Today’s Huff Post story about KKK Grand Wizard and Bonner County, Idaho sheriff candidate Shaun Winkler hosting a cross burning got me on a rant today. Clearly, we’ve got a problem with populism of the right wing variety in America.
According to a 2011 report by the Southern Poverty Law Center, the number of hate groups in the U.S. has been steadily climbing for the last 10 years.

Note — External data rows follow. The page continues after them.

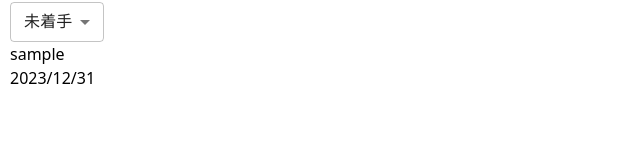
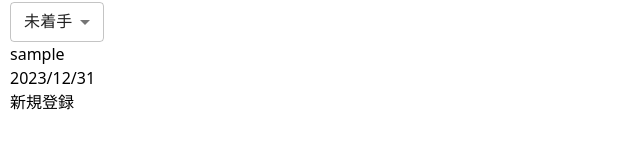
Before and after one commit to sippo796/todo-management, a React (Vite) app: page / in a window 1280 px wide. Shown: the part 514-662 px from the top of the page, without its empty margins (0-640 px from the left). Built offline with nearby package versions, Linux system fonts and the light colour scheme; data requests are answered from the project's data file.

Commit message:
タスク作成ページへの遷移

```diff
--- a/src/pages/Top.tsx
+++ b/src/pages/Top.tsx
@@ -1,13 +1,15 @@
 import PageBase from "@/components/PageBase";
 import Sort from "@/components/Sort";
 import TodoItem from "@/components/TodoItem";
-import { API_URL } from "@/util/defines";
+import { API_URL, RoutePath } from "@/util/defines";
 import { sortTodoItems } from "@/util/tools";
 import { TodoInfo } from "@/util/types";
 import { useEffect, useState } from "react";
+import { useNavigate } from "react-router-dom";
 
 const Top = () => {
   const [todoList, setTodoList] = useState<TodoInfo[]>([]);
+  const navigate = useNavigate();
 
   useEffect(() => {
     const readData = async () => {
@@ -39,6 +41,17 @@ const Top = () => {
           </div>
         ))}
       </section>
+
+      {/* 新規登録ボタン */}
+      <section className="items-center flex w-full">
+        <button
+          type="button"
+          onClick={() => navigate(RoutePath.Create)}
+          className="m-auto w-24 h-10 rounded-sm bg-orange-400 hover:bg-orange-300"
+        >
+          新規登録
+        </button>
+      </section>
     </PageBase>
   );
 };
```
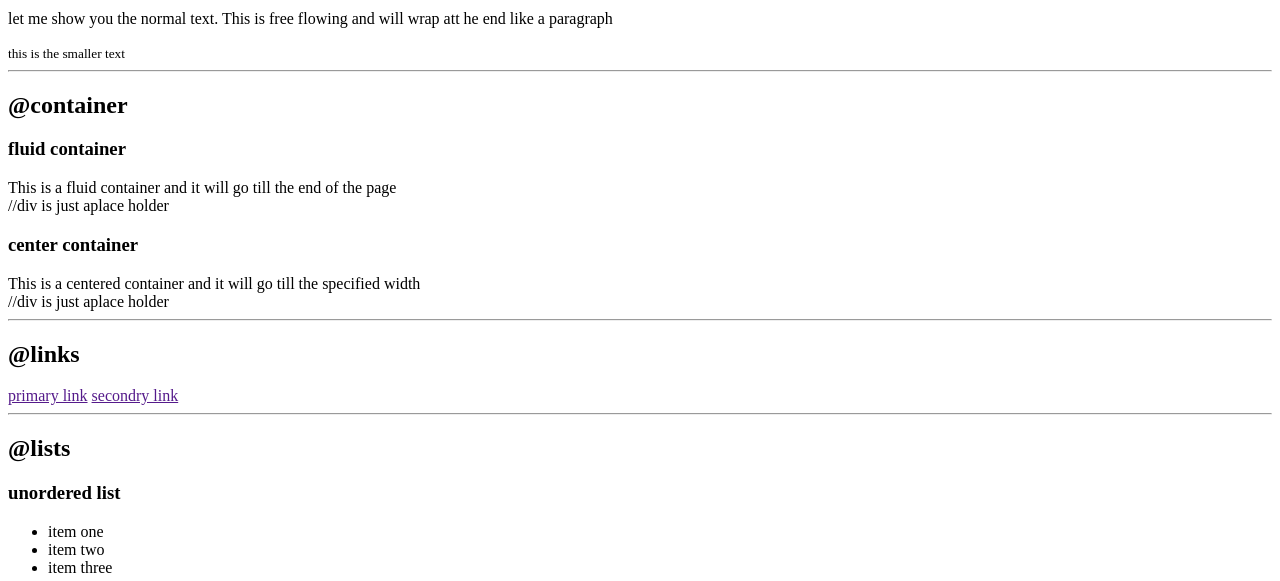
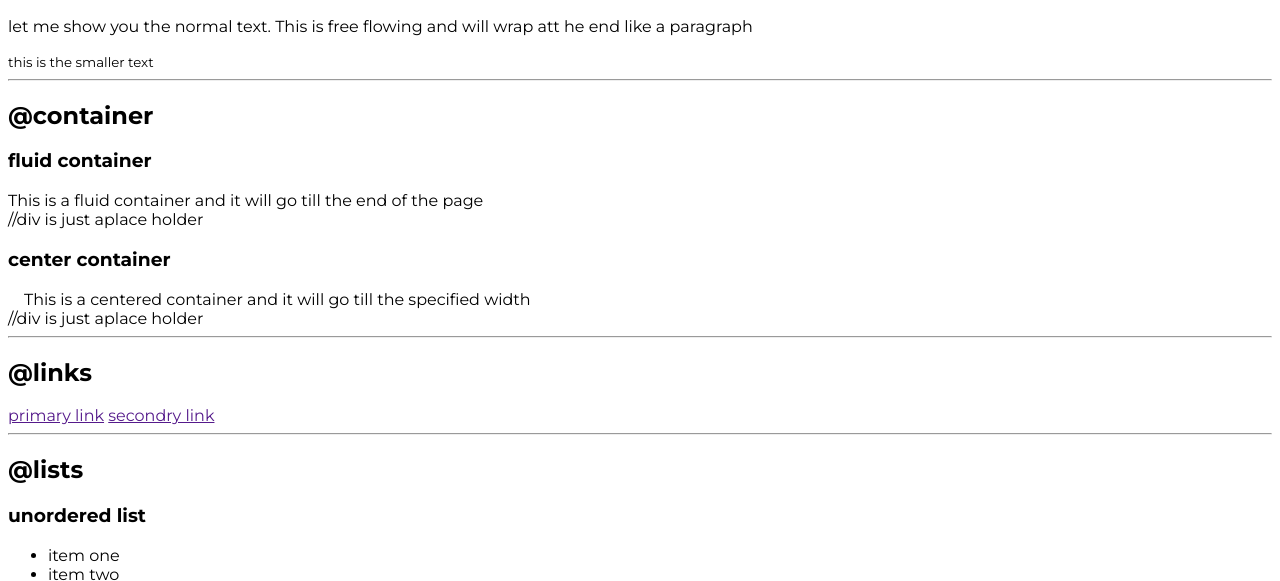
Before and after one commit to ambitiousaru/Lesson-3-, a plain HTML site: page index.html in a window 1280 px wide. Shown: the part 233-814 px from the top of the page. Drawn offline with Linux system fonts and the light colour scheme.

Commit message:
update stylesfile

```diff
--- a/index.html
+++ b/index.html
@@ -12,9 +12,12 @@
 
             }
     </style> -->
+    <!--  third way of doing css: external -->
+         <link rel="stylesheet" href="styles.css">
 </head>
 <body>
     <h1>Welcome to Arunima Singh component library</h1>
+    <!-- style="color:red" -->
     <p>I am attending neog.com and i want to make alibrary which wpuld make all
     my projects look good and consistent</p>
 
@@ -33,10 +36,10 @@
     <h2>@container</h2>
 
     <h3>fluid container</h3>
-    <div>This is a fluid container and it will go till the end of the page</div> //div is just aplace holder
+    <div class="container-fluid">This is a fluid container and it will go till the end of the page</div> //div is just aplace holder
 
     <h3>center container</h3>
-    <div>This is a centered container and it will go till the specified width</div> //div is just aplace holder
+    <div class="container">This is a centered container and it will go till the specified width</div> //div is just aplace holder
 
     <hr>
 
--- /dev/null
+++ b/styles.css
@@ -0,0 +1,11 @@
+@import url('https://fonts.googleapis.com/css2?family=Montserrat:wght@400;700&display=swap');
+body{
+    font-family: 'Montserrat',
+    sans-serif;
+}
+
+/** container **/
+.container{
+    padding-left: 1rem;
+    padding-right: 1rem;
+}
```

White nationalist Patriot groups, first organized in reaction to the violent government crackdown on dissident groups at Ruby Ridge, Idaho and Waco, Texas in the early 90s, went from 149 groups in 2008 to 1274 groups in 2011.
Add to that the recent stories of Idaho State’s only black lawmaker receiving a hand addressed invitation to join the KKK, a couple of murder-suicide cases involving white supremacist leaders in Arizona and Pennsylvania, and the bust of 10 white supremacists in central Florida for stockpiling weapons and training for a “race war,” and the evidence starts to pile up.
The 2010s are starting to look like the 1980s all over again.
According to veteran right wing watcher (and a greatly admired friend) Chip Berlet,
“We are in the midst of one of the most significant right-wing populist rebellions in United States history. We see around us a series of overlapping social and political movements populated by people [who are] angry, resentful, and full of anxiety.”
Those overlapping movements include a resurgent neo-Nazi faction, Tea Parties, anti-immigrant vigilantes, Christian jihadists, assorted white nationalists, and a big chunk of the Arizona State Legislature.
Back in the late 1980s and through the 90s, my activism was mainly pointed at exposing and countering vigilante white supremacists and the religious right wing. Grassroots groups representing both wings of the white right were on the rise back then. But toward the end of the 20th century, things changed. The white supremacist movement went underground, and the religious right had won so much, including taking over much of the grassroots infrastructure of the Republican Party and electing George W. Bush president, that they became the mainstream and lost momentum, even as their power and influence was greater than ever.
But the combination of the election of an African American president, the economic crisis, including a bail out of elites by the government, and the changing demographics of our country has the right surging again. Top that off with a heaping helping of post-9/11 Islamophobia and a side of anti-Chinese sentiment and that rebellion is beginning to look like a movement.
I know that to a lot of people, the litany of groups I listed looks pretty fringe-y. And I agree that it’s not as though anything as exotic as neo-Nazism is likely to amount to a major movement in the U.S., especially given our history with Nazi’s in WWII.
However, don’t discount the fringe. The violence they represent is a very real threat and they have a powerful impact on our political culture.
Remember the role the KKK played in the collapse of Reconstruction and enforcing Jim Crow? The chilling affect of vigilante groups is not to be underestimated. Border patrols are today’s Night Riders of the KKK. They don’t just scare the bejeezus out of undocumented immigrants, they also up the ante for immigrant rights activists who must face an opposing side that includes folks with guns who have designs on mining the border.
When extremist groups parade, protest, burn crosses, and distribute hate literature, they’re testing the public consensus on bigotry. They define “hate” as the most extreme and genocidal ranting, making more conservative expressions of bigotry appear mainstream and acceptable by comparison.
Here’s an example. my first entry in this blog was inspired by a marathon of TV news watching I undertook in order to see how people of color are portrayed in liberal media. What I discovered was that even on MSNBC, supposedly the liberal alternative to Fox News, Native Americans are rarely if ever mentioned. Asian Americans nearly received the same treatment, while Latinos and African Americans were almost exclusively represented by sports stars and entertainers. I’d call that racist, but then what do you call Fox?
You see how the presence of something far worse makes what is problematic appear mainstream and, by extension, pretty normal? Just think of the radical racist fringe as the Fox News to more conservative racism’s MSNBC and you’ll see why I say, we’ve got a major problem on our hands.